#### Exercise data

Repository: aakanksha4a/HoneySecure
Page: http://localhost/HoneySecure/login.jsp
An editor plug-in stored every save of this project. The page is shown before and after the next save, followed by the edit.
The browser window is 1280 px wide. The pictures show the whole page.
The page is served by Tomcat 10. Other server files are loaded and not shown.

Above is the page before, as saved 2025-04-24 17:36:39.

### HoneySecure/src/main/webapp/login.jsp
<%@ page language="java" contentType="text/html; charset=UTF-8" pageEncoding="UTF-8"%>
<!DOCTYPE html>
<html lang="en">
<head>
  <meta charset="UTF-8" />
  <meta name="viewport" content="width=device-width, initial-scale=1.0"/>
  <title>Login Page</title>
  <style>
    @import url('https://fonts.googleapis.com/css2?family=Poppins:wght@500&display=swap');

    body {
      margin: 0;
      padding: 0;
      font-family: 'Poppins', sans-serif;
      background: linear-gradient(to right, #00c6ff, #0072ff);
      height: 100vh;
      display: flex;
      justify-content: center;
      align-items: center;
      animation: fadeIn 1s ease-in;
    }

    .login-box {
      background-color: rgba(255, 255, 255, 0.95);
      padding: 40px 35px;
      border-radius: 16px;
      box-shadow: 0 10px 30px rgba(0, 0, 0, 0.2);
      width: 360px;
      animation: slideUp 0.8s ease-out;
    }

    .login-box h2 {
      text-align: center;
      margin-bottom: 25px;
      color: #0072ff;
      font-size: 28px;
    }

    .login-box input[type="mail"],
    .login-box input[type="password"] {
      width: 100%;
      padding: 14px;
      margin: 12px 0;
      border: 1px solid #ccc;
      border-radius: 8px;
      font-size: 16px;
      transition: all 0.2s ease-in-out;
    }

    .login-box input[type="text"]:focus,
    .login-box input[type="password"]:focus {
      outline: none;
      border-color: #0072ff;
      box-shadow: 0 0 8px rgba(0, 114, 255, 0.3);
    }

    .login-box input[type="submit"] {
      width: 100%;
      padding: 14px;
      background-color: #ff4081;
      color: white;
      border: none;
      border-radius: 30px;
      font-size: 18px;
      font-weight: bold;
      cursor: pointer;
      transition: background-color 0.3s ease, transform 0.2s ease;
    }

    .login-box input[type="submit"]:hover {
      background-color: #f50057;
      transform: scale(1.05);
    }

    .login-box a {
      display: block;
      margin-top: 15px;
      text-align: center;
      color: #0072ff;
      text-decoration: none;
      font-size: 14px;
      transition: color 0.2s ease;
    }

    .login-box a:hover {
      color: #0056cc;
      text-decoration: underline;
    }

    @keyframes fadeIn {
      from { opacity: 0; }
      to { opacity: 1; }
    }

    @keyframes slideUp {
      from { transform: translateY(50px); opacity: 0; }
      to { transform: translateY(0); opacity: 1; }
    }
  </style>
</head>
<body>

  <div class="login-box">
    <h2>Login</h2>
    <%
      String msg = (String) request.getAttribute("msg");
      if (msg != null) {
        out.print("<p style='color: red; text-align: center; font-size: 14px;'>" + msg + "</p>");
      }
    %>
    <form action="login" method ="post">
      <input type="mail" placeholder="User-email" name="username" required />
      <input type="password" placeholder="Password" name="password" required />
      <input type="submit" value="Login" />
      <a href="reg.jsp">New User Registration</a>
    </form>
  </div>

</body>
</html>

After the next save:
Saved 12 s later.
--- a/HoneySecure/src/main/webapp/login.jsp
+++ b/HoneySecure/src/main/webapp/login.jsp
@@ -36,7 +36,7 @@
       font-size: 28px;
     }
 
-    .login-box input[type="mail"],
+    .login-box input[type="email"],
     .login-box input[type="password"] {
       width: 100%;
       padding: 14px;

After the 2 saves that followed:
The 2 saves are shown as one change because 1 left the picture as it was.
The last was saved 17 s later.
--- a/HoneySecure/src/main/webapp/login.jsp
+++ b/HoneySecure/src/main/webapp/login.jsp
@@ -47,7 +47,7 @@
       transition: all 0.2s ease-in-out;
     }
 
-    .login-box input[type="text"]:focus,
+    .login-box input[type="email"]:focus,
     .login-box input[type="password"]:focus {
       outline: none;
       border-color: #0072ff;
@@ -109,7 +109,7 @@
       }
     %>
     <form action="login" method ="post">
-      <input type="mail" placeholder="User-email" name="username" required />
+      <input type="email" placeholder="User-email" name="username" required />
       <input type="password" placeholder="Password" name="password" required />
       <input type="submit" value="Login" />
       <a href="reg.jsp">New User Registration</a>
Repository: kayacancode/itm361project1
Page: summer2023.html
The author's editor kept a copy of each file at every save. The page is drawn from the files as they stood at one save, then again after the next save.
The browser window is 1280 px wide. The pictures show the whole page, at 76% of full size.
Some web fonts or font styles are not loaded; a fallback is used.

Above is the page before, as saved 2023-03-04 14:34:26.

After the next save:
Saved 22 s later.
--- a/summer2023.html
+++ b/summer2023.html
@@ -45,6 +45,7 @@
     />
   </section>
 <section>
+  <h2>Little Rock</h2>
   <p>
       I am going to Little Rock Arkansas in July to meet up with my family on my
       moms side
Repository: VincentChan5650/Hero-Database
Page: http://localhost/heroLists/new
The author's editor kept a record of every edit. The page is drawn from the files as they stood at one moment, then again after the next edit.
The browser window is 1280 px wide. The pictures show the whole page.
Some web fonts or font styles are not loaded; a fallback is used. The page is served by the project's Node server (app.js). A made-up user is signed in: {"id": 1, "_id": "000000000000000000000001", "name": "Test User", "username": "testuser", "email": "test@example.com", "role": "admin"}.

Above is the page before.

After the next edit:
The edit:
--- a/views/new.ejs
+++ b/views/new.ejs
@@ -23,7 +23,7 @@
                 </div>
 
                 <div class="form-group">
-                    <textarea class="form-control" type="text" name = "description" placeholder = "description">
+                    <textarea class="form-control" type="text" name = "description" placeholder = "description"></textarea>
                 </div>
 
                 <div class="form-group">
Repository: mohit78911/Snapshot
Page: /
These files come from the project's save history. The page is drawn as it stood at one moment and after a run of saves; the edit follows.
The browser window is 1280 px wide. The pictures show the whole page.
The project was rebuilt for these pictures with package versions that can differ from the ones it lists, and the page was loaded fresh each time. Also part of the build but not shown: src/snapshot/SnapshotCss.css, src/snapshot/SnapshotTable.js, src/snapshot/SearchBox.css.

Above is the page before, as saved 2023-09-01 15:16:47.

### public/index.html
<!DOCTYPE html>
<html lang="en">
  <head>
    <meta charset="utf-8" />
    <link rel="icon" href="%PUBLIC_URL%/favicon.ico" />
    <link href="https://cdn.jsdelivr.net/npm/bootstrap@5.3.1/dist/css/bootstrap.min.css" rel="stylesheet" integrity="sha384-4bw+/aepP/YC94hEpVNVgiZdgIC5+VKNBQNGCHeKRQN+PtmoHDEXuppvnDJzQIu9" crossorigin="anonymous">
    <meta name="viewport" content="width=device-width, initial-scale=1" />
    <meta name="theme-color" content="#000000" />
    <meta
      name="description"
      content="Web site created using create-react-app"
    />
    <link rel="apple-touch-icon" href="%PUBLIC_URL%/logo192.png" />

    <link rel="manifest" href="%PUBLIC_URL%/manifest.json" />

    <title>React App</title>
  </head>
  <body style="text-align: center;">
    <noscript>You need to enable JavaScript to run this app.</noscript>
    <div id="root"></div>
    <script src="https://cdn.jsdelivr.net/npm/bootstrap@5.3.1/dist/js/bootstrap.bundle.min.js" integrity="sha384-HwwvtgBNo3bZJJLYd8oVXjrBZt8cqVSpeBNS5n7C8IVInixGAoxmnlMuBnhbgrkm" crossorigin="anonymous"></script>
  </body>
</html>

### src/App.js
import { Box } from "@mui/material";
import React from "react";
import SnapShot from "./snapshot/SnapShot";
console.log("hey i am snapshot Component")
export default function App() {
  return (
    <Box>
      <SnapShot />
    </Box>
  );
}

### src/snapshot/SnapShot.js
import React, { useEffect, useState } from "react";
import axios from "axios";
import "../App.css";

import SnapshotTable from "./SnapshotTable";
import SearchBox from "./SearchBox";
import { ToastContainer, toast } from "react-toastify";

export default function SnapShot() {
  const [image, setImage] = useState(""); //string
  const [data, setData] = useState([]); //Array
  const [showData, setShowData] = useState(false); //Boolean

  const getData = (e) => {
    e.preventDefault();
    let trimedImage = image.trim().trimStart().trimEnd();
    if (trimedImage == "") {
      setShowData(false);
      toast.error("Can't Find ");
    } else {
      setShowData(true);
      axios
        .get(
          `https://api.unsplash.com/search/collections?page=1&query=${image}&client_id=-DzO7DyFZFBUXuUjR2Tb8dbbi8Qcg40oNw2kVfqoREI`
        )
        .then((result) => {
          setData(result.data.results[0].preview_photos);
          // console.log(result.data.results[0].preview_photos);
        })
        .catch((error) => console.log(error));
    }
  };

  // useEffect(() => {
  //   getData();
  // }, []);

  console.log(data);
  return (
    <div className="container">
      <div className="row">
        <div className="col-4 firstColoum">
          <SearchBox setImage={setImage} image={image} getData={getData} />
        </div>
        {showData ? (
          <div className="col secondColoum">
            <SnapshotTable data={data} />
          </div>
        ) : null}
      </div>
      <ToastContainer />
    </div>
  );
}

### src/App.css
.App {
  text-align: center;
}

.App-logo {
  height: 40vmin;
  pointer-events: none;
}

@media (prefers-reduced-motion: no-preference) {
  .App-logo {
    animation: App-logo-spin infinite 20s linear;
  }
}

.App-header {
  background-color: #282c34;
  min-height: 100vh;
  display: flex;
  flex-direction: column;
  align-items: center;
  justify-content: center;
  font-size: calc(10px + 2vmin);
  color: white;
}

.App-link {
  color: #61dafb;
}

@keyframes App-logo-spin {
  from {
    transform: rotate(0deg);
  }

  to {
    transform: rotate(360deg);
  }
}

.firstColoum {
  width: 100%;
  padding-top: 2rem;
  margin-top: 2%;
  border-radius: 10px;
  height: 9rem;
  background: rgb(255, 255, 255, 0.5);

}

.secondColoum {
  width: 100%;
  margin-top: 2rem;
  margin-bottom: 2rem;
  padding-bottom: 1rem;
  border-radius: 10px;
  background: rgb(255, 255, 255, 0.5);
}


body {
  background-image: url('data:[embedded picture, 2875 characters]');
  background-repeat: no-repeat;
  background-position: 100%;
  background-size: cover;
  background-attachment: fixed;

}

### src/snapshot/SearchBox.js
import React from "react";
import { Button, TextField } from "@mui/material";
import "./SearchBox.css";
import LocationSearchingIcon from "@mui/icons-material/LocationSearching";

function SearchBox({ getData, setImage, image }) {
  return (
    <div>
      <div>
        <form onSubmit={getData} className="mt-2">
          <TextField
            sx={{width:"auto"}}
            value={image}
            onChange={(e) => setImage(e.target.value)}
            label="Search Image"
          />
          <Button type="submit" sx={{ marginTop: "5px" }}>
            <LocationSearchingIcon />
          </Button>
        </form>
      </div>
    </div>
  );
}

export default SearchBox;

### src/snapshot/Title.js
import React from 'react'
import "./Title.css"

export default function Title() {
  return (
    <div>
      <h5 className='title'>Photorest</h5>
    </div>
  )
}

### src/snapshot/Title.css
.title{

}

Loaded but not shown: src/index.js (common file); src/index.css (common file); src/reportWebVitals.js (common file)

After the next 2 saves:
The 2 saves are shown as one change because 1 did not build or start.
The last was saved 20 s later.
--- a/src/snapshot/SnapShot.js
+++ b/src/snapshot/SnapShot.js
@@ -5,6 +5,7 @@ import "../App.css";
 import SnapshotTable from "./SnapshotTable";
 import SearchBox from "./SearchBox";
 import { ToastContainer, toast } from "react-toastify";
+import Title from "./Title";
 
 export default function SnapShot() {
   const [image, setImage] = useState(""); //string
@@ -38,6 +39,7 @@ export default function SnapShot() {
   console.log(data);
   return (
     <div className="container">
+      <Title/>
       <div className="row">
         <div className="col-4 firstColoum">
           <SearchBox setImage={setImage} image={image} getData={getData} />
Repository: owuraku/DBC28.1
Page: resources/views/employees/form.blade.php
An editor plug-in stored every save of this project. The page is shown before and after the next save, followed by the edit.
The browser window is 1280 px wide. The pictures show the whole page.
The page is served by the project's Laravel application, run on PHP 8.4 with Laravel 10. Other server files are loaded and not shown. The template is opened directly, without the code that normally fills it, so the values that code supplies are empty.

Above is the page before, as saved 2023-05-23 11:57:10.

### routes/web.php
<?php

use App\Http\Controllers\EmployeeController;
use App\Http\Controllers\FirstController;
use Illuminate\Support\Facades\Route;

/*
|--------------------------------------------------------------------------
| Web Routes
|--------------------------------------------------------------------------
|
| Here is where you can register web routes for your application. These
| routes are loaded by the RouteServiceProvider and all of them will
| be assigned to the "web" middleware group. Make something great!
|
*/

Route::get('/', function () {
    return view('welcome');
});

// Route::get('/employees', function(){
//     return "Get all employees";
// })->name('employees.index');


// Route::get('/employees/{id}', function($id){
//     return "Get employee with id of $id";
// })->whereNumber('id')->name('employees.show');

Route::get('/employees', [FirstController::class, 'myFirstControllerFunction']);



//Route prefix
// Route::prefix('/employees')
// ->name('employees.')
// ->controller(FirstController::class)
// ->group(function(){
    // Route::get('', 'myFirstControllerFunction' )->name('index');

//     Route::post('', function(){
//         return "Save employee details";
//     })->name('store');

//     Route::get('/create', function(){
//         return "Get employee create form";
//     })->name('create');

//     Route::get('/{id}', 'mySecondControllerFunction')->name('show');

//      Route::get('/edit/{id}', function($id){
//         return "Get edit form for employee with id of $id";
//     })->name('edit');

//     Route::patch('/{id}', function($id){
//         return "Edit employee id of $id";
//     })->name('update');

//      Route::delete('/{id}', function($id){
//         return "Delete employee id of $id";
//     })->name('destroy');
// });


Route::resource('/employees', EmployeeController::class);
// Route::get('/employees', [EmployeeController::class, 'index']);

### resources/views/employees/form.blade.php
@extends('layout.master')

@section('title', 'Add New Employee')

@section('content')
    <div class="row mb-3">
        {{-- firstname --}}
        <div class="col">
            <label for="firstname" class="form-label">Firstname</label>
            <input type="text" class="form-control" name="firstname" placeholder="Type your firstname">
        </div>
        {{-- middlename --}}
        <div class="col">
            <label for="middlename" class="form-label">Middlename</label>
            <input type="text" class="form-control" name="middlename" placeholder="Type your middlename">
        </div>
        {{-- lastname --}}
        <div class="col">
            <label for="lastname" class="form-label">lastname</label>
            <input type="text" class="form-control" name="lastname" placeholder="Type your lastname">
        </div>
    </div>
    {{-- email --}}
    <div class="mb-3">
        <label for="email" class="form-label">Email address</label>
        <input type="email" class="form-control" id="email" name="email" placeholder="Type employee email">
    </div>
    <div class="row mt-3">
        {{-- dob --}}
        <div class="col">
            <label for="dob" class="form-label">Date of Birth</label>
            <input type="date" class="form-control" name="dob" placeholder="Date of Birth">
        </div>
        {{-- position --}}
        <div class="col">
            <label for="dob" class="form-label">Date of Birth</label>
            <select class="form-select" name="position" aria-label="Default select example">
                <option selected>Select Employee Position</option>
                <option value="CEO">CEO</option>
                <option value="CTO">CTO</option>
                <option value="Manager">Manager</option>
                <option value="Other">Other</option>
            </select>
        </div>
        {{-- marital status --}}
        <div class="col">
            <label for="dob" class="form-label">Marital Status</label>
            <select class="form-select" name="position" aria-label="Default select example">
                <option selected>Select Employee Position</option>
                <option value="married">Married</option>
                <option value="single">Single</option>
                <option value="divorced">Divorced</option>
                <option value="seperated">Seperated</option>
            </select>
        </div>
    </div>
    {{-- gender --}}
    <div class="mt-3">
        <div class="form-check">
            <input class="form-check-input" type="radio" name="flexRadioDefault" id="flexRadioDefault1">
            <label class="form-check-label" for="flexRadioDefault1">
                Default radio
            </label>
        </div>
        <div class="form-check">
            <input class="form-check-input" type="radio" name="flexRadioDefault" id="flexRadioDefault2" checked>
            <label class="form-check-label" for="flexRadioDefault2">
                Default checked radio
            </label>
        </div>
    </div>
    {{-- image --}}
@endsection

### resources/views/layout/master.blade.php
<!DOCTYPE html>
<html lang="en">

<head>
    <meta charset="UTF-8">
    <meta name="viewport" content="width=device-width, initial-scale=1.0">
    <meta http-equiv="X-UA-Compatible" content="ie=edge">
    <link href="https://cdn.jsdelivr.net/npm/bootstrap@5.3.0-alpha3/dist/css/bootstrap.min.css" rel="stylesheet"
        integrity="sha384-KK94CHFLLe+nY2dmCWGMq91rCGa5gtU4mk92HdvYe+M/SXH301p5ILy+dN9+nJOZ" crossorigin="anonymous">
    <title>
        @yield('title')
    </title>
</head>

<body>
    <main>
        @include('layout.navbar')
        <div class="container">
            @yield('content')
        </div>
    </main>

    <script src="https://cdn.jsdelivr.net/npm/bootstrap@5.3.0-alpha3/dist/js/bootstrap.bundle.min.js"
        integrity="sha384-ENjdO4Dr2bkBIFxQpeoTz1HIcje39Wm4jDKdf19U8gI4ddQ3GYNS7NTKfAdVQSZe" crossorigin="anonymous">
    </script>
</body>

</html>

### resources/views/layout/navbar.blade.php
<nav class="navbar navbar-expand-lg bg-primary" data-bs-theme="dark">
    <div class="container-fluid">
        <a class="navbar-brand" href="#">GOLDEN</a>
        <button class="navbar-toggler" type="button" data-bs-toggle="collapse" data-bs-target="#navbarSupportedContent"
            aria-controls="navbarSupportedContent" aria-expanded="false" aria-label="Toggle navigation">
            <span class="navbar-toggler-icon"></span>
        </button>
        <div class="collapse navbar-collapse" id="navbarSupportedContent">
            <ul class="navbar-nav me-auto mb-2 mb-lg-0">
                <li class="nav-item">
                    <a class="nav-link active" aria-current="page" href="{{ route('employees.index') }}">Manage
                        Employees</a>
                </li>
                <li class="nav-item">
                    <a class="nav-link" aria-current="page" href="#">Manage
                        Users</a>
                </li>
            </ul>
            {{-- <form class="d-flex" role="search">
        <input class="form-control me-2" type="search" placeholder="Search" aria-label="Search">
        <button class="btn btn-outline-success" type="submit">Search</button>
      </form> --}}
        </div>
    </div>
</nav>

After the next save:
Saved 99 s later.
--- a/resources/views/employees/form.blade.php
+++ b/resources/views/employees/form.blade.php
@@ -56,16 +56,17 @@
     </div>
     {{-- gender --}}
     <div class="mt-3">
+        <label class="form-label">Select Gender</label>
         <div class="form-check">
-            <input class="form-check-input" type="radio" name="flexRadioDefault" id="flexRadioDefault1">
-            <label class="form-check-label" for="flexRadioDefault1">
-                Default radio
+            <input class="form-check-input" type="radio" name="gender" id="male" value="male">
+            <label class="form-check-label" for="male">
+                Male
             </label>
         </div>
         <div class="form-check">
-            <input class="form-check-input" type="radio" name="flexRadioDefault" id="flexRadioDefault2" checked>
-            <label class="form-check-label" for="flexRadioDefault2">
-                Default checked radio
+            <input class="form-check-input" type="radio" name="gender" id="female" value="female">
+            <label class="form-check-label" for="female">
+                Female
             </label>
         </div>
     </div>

#### Prompt
Please, from the material above, copy only the lines from the line with "<h2>Login</h2>" up to and including the line with "Saved 22 s later.", exactly as written.

#### Finished task
    <h2>Login</h2>
    <%
      String msg = (String) request.getAttribute("msg");
      if (msg != null) {
        out.print("<p style='color: red; text-align: center; font-size: 14px;'>" + msg + "</p>");
      }
    %>
    <form action="login" method ="post">
      <input type="mail" placeholder="User-email" name="username" required />
      <input type="password" placeholder="Password" name="password" required />
      <input type="submit" value="Login" />
      <a href="reg.jsp">New User Registration</a>
    </form>
  </div>

</body>
</html>

After the next save:
Saved 12 s later.
--- a/HoneySecure/src/main/webapp/login.jsp
+++ b/HoneySecure/src/main/webapp/login.jsp
@@ -36,7 +36,7 @@
       font-size: 28px;
     }
 
-    .login-box input[type="mail"],
+    .login-box input[type="email"],
     .login-box input[type="password"] {
       width: 100%;
       padding: 14px;

After the 2 saves that followed:
The 2 saves are shown as one change because 1 left the picture as it was.
The last was saved 17 s later.
--- a/HoneySecure/src/main/webapp/login.jsp
+++ b/HoneySecure/src/main/webapp/login.jsp
@@ -47,7 +47,7 @@
       transition: all 0.2s ease-in-out;
     }
 
-    .login-box input[type="text"]:focus,
+    .login-box input[type="email"]:focus,
     .login-box input[type="password"]:focus {
       outline: none;
       border-color: #0072ff;
@@ -109,7 +109,7 @@
       }
     %>
     <form action="login" method ="post">
-      <input type="mail" placeholder="User-email" name="username" required />
+      <input type="email" placeholder="User-email" name="username" required />
       <input type="password" placeholder="Password" name="password" required />
       <input type="submit" value="Login" />
       <a href="reg.jsp">New User Registration</a>
Repository: kayacancode/itm361project1
Page: summer2023.html
The author's editor kept a copy of each file at every save. The page is drawn from the files as they stood at one save, then again after the next save.
The browser window is 1280 px wide. The pictures show the whole page, at 76% of full size.
Some web fonts or font styles are not loaded; a fallback is used.

Above is the page before, as saved 2023-03-04 14:34:26.

After the next save:
Saved 22 s later.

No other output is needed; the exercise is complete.